Every line in the records below between the one holding "--> RedisFeed[(Redis: safe-zone:threat:feed)]" and the one holding "MALICIOUS 100\nPolicy: BLOCK]", inclusive, is to be set down exactly; all other lines are to be left out.

Revision tracking records
----------------

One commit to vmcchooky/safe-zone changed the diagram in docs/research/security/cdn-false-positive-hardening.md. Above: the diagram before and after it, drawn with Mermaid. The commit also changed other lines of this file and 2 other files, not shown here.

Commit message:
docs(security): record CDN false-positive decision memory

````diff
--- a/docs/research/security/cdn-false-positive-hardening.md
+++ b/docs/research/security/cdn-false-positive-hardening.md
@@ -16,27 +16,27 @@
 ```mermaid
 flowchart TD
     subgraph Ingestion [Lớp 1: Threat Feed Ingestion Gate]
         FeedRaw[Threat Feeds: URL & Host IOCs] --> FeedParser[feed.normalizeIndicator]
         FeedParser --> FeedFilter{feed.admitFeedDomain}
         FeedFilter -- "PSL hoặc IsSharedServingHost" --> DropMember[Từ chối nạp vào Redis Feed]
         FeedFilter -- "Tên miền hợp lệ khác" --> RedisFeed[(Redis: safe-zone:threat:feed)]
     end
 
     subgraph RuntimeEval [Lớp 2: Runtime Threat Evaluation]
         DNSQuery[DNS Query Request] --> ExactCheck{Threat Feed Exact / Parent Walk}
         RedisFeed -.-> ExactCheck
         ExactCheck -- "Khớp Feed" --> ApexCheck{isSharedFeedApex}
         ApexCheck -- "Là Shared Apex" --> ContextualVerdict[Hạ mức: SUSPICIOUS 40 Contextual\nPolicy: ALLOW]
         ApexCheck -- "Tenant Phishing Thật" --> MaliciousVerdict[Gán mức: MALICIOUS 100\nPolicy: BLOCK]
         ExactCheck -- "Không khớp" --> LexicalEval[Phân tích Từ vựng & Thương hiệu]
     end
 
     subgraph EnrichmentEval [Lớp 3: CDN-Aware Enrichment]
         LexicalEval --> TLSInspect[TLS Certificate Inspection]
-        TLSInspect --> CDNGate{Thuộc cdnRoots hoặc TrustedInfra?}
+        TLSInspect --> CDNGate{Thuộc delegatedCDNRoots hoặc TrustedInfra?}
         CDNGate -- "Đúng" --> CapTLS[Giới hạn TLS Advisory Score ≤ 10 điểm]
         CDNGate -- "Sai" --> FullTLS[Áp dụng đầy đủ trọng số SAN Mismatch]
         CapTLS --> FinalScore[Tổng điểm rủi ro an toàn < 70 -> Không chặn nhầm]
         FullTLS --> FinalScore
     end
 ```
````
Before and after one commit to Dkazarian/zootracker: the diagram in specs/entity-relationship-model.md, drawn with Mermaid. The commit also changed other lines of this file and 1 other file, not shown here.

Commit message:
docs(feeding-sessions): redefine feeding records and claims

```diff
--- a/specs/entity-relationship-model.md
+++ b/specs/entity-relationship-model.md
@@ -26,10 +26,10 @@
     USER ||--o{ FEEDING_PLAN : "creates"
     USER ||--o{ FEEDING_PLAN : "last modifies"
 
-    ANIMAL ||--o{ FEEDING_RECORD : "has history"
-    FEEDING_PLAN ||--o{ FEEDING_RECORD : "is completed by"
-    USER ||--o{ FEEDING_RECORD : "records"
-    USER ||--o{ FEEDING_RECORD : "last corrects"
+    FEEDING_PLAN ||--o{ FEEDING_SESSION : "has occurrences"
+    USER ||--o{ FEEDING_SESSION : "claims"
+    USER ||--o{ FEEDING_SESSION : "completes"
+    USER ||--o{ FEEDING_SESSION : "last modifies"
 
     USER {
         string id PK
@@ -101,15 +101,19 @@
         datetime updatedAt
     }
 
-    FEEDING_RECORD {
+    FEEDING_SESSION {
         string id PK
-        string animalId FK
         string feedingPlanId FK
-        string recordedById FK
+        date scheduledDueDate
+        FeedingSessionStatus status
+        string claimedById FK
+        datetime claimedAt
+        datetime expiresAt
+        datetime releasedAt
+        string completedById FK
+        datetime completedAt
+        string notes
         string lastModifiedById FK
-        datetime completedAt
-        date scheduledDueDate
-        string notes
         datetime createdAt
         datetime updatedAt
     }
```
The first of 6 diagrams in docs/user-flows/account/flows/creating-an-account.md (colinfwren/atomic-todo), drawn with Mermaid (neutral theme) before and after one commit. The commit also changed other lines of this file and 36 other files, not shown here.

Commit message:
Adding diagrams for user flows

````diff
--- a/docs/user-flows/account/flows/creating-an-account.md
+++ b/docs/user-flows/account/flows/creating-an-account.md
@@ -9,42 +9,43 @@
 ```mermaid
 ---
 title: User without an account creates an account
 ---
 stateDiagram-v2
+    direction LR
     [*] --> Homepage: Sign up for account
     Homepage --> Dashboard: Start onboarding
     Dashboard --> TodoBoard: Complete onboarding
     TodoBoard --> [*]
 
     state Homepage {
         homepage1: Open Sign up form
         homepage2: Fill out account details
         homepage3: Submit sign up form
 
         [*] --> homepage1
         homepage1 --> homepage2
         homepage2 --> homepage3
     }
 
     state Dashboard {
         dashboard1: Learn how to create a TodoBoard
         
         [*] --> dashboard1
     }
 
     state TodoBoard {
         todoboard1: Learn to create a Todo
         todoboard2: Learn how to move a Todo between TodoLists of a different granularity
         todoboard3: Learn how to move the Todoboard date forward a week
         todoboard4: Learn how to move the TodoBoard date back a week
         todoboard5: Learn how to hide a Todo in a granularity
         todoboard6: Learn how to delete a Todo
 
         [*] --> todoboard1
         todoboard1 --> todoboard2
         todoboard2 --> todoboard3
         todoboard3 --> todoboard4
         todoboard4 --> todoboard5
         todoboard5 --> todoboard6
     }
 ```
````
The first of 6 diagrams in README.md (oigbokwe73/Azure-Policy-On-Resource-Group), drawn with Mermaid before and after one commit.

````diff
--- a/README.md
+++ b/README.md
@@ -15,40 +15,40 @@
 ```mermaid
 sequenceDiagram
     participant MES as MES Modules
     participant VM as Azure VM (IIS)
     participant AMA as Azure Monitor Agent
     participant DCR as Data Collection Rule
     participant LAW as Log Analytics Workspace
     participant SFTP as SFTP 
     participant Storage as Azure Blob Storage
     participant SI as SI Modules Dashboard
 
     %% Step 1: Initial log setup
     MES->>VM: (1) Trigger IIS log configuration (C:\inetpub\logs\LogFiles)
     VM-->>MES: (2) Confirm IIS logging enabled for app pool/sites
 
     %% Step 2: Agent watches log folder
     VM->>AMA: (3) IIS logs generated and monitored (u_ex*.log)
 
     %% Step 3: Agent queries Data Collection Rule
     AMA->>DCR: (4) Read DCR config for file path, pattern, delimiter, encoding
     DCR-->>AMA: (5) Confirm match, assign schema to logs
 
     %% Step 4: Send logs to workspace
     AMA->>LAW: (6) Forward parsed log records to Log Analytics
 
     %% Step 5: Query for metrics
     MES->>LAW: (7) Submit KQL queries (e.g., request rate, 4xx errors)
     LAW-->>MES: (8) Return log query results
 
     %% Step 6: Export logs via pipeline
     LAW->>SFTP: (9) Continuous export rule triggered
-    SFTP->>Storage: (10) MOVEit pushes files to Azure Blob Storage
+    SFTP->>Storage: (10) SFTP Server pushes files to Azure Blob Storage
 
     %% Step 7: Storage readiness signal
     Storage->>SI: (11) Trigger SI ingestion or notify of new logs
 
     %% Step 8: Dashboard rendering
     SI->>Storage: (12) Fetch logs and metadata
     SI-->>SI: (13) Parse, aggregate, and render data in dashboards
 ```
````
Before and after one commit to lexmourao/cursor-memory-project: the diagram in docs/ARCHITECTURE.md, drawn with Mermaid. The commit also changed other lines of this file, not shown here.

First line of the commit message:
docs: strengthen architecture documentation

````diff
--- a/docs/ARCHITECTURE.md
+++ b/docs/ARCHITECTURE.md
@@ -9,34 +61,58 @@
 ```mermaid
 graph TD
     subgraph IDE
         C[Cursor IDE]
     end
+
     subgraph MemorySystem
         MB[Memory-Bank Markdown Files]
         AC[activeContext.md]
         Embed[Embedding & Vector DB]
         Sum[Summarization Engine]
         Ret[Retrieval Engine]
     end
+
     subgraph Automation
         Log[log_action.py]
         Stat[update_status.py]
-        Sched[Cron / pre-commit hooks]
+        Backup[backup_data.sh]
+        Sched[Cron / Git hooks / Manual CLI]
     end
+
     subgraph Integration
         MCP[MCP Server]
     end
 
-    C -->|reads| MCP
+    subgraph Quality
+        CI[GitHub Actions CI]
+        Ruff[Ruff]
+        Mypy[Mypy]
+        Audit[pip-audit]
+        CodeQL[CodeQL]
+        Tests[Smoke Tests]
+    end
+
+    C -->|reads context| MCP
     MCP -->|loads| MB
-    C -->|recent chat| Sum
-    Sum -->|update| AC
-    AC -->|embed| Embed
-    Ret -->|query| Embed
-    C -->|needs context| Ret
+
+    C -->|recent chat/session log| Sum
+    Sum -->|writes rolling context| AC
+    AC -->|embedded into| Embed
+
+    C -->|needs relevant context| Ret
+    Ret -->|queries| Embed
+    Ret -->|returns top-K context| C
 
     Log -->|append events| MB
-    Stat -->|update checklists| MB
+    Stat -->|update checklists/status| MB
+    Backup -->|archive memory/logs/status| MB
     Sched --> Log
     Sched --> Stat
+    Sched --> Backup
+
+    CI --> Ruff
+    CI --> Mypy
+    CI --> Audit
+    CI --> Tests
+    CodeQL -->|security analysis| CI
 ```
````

----------------

ANSWER SECTION:
         FeedFilter -- "Tên miền hợp lệ khác" --> RedisFeed[(Redis: safe-zone:threat:feed)]
     end
 
     subgraph RuntimeEval [Lớp 2: Runtime Threat Evaluation]
         DNSQuery[DNS Query Request] --> ExactCheck{Threat Feed Exact / Parent Walk}
         RedisFeed -.-> ExactCheck
         ExactCheck -- "Khớp Feed" --> ApexCheck{isSharedFeedApex}
         ApexCheck -- "Là Shared Apex" --> ContextualVerdict[Hạ mức: SUSPICIOUS 40 Contextual\nPolicy: ALLOW]
         ApexCheck -- "Tenant Phishing Thật" --> MaliciousVerdict[Gán mức: MALICIOUS 100\nPolicy: BLOCK]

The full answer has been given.